▶ [WORK INSTRUCTION]: For each line of the data below that contains "index", return that line.

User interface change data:
::::::::::
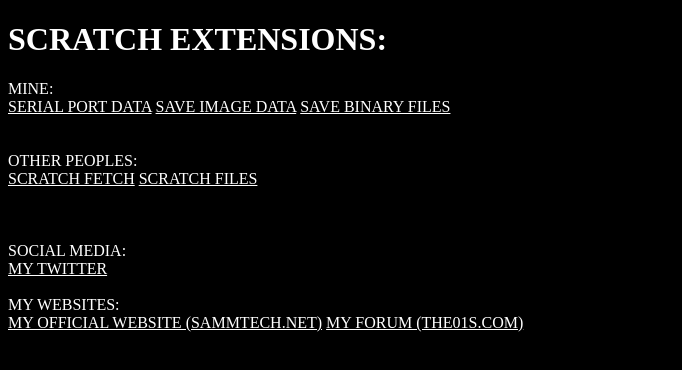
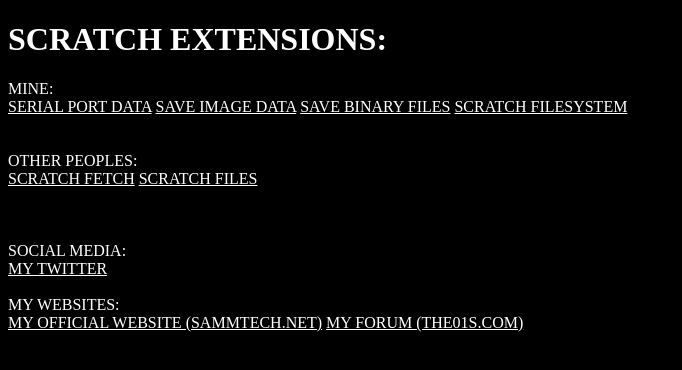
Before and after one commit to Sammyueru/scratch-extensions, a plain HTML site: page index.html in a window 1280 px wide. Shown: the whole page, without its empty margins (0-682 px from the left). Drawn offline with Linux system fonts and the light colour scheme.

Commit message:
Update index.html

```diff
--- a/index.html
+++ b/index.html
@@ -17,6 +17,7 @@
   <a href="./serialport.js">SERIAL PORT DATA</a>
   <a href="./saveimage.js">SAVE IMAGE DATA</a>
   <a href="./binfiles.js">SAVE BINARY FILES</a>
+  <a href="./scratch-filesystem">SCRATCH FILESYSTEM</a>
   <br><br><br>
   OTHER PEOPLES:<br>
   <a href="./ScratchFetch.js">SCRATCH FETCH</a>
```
::::::::::
▶ [ANSWER AREA]:
Before and after one commit to Sammyueru/scratch-extensions, a plain HTML site: page index.html in a window 1280 px wide. Shown: the whole page, without its empty margins (0-682 px from the left). Drawn offline with Linux system fonts and the light colour scheme.
Update index.html
--- a/index.html
+++ b/index.html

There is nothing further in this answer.